Older adults with cancer experience are more likely to encounter a notable reduction of participation in physical and social leisure activities, which may threaten their overall well-being. The purpose of this study was to explore how specific types of leisure activities and leisure satisfaction were linked to hedonic and eudaimonic well-being among older adults who had experienced cancer. A nationally representative sample of 2,934 older adults with lifetime cancer experience was retained from the Health and Retirement Study.

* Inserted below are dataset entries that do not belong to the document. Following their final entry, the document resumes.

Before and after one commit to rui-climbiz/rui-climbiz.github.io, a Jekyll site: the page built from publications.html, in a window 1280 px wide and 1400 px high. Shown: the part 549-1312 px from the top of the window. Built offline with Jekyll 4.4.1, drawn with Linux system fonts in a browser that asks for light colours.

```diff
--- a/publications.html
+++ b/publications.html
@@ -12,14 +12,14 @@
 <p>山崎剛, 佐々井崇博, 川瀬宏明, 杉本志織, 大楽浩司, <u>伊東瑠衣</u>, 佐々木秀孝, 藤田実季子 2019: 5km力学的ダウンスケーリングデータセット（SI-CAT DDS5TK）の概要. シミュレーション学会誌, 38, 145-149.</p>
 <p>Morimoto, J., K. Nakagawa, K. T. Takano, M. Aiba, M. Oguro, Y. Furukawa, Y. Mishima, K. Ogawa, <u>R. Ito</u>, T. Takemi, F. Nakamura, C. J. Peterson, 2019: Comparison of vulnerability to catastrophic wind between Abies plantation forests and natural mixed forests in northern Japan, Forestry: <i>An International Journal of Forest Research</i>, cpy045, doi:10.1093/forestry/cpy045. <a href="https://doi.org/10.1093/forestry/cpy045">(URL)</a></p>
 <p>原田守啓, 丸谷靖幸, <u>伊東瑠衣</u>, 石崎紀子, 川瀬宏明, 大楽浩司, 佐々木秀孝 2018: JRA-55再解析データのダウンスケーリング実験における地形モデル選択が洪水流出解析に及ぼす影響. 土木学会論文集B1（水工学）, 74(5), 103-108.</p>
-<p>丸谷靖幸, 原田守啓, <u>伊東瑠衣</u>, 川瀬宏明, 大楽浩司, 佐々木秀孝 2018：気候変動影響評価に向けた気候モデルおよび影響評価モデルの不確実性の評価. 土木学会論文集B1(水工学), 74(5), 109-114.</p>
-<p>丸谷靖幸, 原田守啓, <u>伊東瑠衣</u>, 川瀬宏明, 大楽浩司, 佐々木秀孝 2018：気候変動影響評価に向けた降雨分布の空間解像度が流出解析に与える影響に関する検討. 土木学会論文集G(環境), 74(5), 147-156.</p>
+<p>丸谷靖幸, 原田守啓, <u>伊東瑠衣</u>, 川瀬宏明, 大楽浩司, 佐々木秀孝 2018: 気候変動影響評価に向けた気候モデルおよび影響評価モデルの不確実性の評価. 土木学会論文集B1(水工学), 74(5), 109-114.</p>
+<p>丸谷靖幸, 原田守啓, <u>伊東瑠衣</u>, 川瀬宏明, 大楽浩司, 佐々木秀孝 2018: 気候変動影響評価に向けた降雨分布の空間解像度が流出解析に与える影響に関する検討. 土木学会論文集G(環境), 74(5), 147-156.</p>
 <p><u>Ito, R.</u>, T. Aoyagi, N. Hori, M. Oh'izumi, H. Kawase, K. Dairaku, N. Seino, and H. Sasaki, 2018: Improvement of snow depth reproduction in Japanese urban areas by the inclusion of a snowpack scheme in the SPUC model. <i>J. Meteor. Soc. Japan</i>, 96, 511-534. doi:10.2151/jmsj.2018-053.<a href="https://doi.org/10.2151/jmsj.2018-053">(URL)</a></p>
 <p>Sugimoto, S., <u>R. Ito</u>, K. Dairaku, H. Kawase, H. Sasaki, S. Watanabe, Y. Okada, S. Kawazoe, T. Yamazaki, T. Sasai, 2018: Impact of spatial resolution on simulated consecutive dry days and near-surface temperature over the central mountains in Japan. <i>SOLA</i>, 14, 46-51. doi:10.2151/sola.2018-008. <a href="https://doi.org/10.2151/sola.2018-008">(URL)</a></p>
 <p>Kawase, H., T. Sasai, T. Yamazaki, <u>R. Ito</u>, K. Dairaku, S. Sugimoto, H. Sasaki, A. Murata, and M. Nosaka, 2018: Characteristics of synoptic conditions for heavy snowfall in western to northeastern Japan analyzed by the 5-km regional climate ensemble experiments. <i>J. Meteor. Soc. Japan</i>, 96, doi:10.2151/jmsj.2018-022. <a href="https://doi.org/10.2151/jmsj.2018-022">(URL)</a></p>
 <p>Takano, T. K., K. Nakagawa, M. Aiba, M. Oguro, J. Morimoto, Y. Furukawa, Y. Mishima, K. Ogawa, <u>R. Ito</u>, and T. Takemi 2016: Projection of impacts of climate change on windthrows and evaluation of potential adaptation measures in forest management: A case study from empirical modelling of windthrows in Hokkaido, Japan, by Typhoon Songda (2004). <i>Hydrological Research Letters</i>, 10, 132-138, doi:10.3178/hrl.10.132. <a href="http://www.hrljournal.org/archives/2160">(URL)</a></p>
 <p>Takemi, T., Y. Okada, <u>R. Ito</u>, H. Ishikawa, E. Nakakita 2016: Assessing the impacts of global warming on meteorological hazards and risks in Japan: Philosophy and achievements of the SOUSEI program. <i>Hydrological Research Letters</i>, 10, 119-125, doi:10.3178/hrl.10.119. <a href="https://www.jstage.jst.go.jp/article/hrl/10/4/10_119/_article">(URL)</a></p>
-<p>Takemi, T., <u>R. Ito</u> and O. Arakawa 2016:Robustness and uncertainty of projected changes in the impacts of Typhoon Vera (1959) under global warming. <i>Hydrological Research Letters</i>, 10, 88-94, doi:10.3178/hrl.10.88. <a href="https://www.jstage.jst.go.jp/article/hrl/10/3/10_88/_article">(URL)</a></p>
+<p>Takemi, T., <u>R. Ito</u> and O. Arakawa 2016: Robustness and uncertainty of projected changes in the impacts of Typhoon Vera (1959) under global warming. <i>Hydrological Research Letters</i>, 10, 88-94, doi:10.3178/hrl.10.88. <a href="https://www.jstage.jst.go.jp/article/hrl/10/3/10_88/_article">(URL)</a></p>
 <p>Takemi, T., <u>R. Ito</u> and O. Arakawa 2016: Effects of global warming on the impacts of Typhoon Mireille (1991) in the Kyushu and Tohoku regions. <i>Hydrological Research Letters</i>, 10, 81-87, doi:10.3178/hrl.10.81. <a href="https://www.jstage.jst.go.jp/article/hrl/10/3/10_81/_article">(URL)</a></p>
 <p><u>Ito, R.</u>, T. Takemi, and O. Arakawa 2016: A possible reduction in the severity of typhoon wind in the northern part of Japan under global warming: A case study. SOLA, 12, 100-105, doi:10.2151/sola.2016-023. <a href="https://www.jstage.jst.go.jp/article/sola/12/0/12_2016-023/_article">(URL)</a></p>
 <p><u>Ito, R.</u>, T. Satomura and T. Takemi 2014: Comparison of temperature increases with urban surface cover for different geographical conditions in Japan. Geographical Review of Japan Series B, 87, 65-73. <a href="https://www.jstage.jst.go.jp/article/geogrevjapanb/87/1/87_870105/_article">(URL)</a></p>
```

The results of regression analysis revealed that walking for 20 minutes was reported as the only type of leisure activity related to hedonic well-being for the oldest-old (85+ years old). The current study also found that TV watching was significantly, but negatively associated with eudaimonic well-being for the young-old (50-74 years of age). In contrast, using a computer was positively linked to hedonic and eudaimonic well-being among the young-old and old-old (75-84 years of age). The current study made a significant contribution to build the body of knowledge that the different age groups of older adults who had experienced cancer can enhance eudaimonic and hedonic well-being by participating in different types of leisure activities. Implications for further research are discussed.
|State||Published - Aug 28 2022|